- [DATASET ENTRIES]
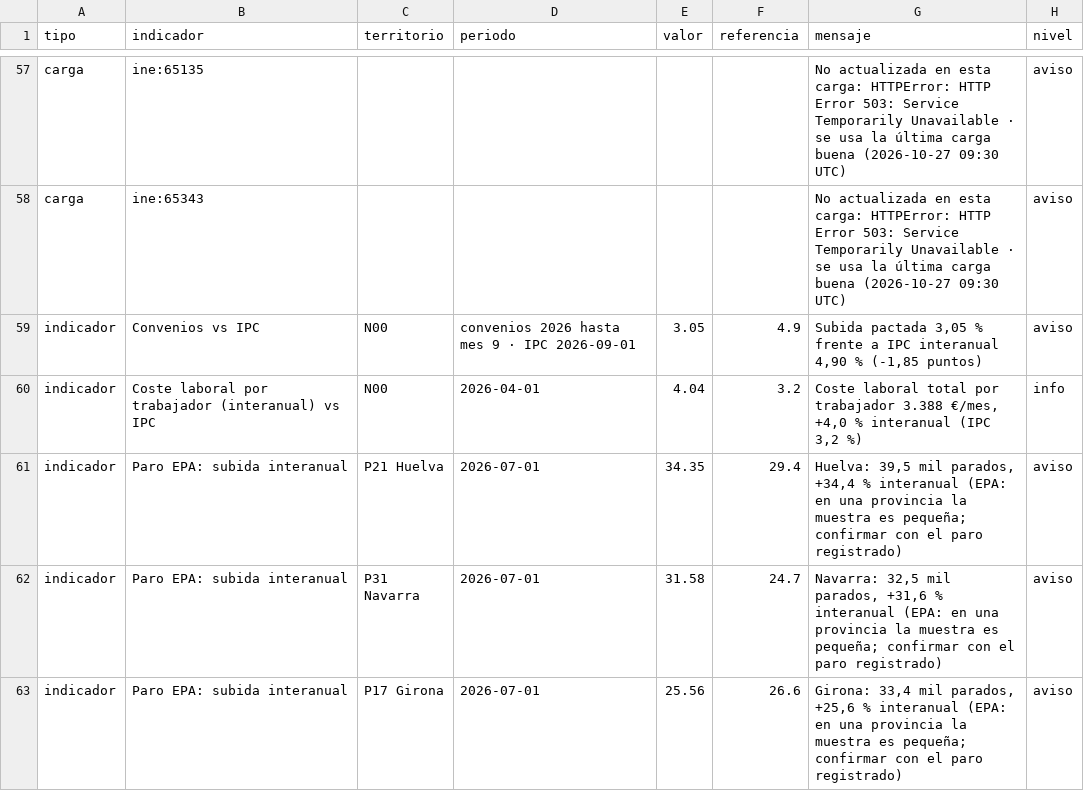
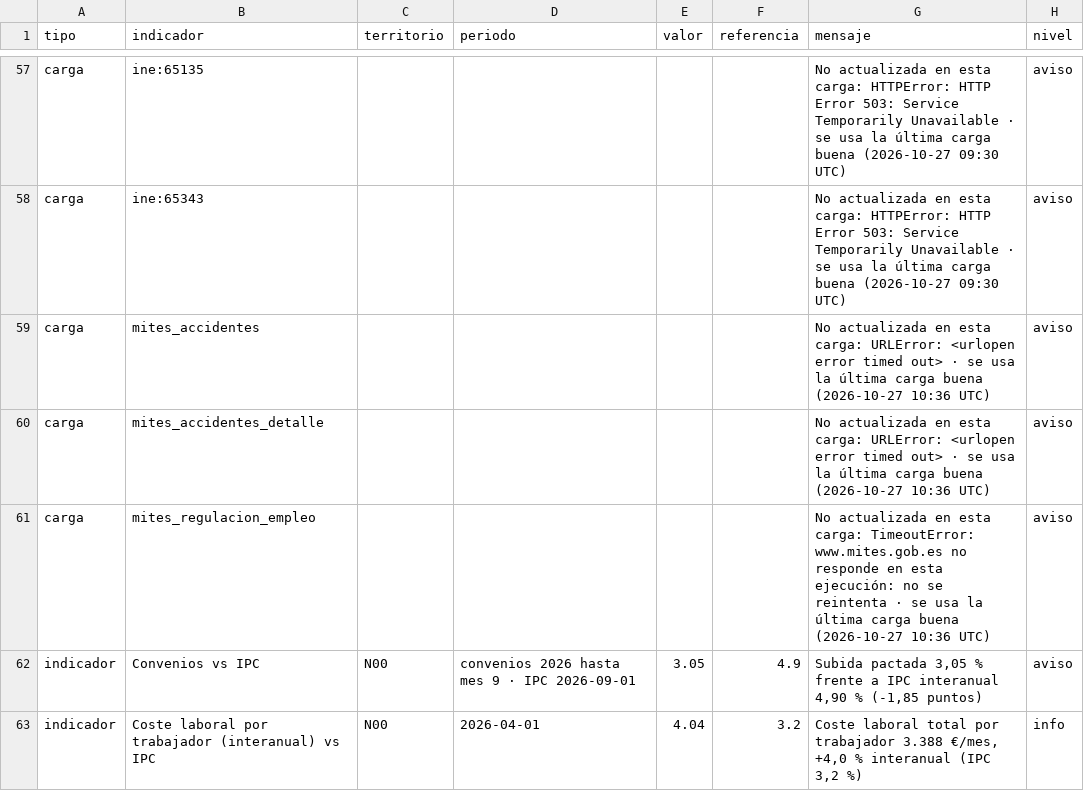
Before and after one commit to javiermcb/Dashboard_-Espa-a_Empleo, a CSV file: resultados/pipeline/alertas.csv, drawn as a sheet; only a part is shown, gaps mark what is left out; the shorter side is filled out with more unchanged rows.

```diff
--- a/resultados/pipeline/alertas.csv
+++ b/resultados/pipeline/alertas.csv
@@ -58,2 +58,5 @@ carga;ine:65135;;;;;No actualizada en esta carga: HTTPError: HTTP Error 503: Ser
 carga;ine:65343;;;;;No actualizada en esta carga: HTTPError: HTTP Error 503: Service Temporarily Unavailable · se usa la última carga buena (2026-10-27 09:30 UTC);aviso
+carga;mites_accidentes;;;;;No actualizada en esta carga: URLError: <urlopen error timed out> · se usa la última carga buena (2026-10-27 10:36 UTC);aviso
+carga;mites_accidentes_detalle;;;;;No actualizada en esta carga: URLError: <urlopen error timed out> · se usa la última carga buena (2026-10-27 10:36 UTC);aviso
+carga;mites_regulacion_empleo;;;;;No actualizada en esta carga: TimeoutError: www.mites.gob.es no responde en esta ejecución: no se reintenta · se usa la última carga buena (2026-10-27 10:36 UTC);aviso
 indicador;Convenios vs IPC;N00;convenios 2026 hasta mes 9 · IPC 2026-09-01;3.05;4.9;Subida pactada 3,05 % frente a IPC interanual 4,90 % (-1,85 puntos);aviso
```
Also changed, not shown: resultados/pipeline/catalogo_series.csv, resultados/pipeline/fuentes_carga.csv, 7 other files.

---

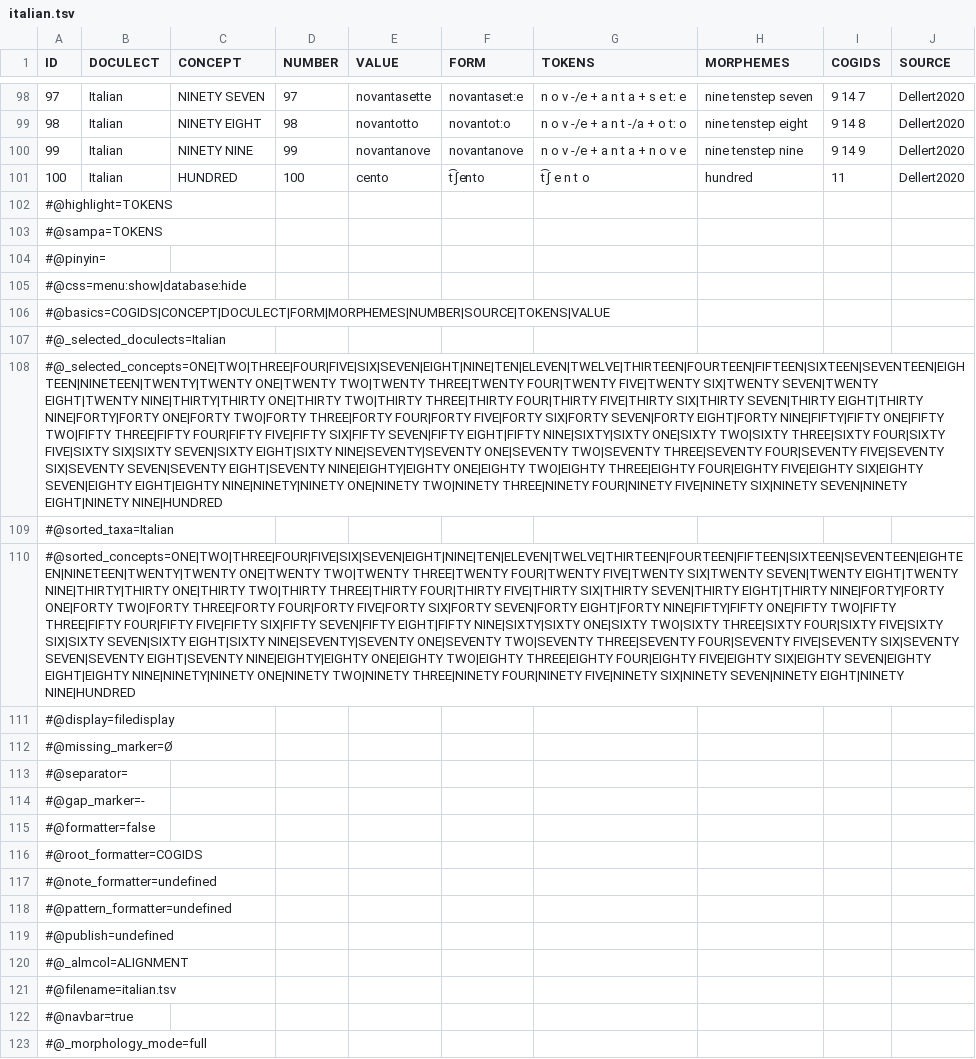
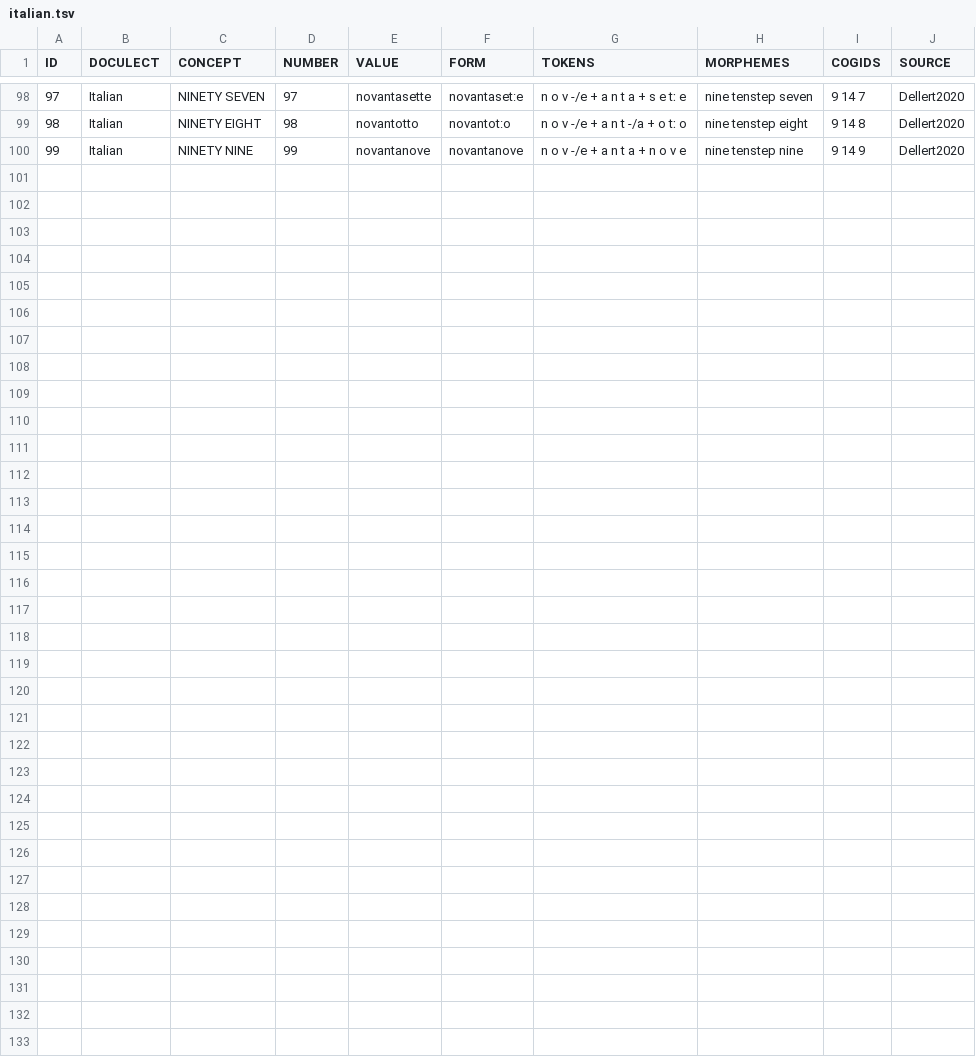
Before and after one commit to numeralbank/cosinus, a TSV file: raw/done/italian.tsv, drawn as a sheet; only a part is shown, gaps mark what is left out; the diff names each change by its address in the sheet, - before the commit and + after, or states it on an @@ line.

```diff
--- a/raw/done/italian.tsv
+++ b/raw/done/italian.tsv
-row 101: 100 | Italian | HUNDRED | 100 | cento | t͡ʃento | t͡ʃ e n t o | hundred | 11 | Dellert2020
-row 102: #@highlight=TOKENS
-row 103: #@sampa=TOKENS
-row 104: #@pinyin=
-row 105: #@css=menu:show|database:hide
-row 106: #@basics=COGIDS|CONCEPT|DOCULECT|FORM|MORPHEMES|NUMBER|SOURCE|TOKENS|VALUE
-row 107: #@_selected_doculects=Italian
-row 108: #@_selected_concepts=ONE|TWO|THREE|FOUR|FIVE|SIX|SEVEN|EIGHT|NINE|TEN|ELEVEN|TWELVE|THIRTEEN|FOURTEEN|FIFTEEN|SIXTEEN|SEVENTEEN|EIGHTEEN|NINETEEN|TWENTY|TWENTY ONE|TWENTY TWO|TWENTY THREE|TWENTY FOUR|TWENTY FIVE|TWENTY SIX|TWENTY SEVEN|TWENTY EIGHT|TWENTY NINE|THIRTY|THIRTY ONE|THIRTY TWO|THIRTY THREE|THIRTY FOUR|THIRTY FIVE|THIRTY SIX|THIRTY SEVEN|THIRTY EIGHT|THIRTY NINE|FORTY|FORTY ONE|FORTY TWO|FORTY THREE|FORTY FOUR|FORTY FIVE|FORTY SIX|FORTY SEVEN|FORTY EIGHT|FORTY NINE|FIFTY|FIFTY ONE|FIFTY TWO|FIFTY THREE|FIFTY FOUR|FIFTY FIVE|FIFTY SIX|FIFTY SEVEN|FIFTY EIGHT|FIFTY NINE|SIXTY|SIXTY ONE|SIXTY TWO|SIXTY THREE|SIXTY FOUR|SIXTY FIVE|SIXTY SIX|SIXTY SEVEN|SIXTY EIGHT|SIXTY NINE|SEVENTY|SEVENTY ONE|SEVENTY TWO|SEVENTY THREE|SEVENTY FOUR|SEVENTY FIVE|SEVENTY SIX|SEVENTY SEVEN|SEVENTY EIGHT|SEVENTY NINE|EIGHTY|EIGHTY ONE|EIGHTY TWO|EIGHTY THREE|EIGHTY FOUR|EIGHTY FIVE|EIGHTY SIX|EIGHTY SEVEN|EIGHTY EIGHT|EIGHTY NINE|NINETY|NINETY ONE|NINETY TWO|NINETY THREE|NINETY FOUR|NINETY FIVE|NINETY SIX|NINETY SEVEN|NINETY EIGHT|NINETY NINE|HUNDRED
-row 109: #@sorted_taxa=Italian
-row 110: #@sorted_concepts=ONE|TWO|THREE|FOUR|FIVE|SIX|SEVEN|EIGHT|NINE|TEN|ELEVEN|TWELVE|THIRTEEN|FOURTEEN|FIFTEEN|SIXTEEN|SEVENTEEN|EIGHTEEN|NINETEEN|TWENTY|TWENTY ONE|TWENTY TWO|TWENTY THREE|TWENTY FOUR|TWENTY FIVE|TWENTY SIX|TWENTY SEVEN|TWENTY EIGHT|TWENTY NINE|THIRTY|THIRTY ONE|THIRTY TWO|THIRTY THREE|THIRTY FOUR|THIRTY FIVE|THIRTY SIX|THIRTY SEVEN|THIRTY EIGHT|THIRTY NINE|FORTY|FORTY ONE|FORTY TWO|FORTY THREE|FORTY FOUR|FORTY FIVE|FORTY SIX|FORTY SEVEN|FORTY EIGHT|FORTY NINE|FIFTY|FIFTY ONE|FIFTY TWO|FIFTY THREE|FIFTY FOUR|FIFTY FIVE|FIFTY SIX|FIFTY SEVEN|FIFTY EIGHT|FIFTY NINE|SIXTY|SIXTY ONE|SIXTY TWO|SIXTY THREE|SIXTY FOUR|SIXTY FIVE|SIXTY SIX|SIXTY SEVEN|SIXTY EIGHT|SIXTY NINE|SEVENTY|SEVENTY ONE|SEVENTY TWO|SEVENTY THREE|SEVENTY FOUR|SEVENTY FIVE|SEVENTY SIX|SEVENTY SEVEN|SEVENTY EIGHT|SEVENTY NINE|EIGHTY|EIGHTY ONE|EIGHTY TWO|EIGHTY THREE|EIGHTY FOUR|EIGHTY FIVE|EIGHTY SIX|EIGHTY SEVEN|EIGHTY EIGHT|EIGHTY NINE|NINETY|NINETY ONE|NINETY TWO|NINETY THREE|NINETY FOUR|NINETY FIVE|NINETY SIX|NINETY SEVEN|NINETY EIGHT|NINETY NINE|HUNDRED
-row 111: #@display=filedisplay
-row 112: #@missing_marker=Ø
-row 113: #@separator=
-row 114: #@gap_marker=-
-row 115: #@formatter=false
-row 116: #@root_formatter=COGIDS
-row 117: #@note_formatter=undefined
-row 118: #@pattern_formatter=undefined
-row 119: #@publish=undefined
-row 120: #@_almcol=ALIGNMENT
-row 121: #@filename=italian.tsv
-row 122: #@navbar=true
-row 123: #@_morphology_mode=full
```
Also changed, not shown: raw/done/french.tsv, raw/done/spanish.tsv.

- [PROBLEM TO WORK ON]
The response consists of the lines above that contain "actualizada".

- [ANSWER BELOW]
@@ -58,2 +58,5 @@ carga;ine:65135;;;;;No actualizada en esta carga: HTTPError: HTTP Error 503: Ser
 carga;ine:65343;;;;;No actualizada en esta carga: HTTPError: HTTP Error 503: Service Temporarily Unavailable · se usa la última carga buena (2026-10-27 09:30 UTC);aviso
+carga;mites_accidentes;;;;;No actualizada en esta carga: URLError: <urlopen error timed out> · se usa la última carga buena (2026-10-27 10:36 UTC);aviso
+carga;mites_accidentes_detalle;;;;;No actualizada en esta carga: URLError: <urlopen error timed out> · se usa la última carga buena (2026-10-27 10:36 UTC);aviso
+carga;mites_regulacion_empleo;;;;;No actualizada en esta carga: TimeoutError: www.mites.gob.es no responde en esta ejecución: no se reintenta · se usa la última carga buena (2026-10-27 10:36 UTC);aviso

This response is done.